» **Assigned task**: From the records below, return every line containing the word "gameDayText".

» **Items from a dataset**:
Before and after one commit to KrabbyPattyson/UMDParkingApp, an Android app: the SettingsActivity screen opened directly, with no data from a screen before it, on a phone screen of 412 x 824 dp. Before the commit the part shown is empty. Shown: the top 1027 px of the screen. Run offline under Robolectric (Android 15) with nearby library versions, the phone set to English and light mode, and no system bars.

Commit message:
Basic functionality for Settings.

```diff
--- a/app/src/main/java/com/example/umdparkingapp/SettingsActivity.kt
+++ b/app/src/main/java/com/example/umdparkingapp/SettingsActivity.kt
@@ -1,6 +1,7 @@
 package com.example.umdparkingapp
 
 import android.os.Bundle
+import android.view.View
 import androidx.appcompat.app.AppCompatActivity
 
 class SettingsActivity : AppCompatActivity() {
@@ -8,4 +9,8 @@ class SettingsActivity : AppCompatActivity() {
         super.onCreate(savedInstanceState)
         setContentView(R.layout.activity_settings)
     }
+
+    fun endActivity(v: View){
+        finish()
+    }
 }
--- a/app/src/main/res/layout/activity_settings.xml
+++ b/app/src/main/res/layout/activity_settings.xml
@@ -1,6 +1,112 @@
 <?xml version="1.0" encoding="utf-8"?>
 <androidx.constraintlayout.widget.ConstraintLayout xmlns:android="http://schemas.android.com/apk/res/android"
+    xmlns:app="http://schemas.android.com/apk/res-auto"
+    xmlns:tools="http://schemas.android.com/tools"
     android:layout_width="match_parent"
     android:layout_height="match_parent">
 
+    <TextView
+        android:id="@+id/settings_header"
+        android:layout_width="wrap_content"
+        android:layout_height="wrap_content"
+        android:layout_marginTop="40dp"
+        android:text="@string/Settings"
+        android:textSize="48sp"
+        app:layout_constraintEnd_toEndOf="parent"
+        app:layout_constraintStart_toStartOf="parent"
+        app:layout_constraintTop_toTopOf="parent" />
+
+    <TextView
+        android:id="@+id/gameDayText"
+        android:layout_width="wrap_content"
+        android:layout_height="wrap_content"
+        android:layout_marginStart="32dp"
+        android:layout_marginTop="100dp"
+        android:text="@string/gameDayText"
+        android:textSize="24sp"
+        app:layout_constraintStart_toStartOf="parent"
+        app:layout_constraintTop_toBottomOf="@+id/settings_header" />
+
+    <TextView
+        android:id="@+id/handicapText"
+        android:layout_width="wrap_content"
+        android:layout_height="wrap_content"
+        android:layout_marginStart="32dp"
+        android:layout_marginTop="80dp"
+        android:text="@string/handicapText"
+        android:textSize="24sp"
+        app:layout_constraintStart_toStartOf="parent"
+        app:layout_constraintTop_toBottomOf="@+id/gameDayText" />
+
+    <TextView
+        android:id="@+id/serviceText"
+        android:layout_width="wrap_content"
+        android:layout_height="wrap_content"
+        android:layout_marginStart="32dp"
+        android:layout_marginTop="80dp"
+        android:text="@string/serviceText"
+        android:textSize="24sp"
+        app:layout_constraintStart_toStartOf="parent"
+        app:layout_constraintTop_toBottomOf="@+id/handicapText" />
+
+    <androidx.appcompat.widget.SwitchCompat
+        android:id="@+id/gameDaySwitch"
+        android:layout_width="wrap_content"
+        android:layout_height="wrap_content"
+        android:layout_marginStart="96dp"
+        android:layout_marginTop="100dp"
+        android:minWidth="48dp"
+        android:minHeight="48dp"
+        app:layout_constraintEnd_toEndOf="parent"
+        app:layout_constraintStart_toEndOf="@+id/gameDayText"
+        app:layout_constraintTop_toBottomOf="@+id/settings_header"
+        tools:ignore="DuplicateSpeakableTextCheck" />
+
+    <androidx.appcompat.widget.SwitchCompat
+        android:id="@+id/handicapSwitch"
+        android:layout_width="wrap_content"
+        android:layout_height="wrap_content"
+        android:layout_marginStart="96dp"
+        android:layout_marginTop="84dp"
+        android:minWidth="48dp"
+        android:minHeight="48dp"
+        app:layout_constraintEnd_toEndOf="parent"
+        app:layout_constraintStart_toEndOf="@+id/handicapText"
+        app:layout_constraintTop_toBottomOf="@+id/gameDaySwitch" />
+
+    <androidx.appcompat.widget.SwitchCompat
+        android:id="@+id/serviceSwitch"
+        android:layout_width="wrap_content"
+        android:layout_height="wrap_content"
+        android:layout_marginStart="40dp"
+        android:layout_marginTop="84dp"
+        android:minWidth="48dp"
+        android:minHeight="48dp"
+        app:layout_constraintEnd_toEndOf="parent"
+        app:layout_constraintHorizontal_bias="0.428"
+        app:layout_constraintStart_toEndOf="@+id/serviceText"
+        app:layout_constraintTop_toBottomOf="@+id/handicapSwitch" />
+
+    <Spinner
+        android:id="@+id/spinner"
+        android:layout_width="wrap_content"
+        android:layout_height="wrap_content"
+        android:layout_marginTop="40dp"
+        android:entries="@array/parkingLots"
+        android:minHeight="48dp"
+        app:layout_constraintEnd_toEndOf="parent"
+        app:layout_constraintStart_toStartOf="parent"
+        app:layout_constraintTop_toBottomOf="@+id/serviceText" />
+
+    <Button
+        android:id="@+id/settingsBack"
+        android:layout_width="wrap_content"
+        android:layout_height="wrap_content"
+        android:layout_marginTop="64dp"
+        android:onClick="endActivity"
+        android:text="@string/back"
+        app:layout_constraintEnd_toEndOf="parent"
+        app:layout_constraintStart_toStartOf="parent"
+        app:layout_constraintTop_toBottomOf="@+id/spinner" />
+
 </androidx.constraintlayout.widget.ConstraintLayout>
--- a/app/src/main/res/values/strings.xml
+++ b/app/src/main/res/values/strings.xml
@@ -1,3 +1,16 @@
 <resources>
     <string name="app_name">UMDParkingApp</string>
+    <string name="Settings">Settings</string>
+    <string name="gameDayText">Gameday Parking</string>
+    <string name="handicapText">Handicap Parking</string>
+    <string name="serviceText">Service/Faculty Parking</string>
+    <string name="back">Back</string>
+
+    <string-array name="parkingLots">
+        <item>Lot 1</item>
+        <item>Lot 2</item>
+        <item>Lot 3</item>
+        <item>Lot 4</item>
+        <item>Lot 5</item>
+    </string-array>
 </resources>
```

» **Output of the task**:
+        android:id="@+id/gameDayText"
+        android:text="@string/gameDayText"
+        app:layout_constraintTop_toBottomOf="@+id/gameDayText" />
+        app:layout_constraintStart_toEndOf="@+id/gameDayText"
+    <string name="gameDayText">Gameday Parking</string>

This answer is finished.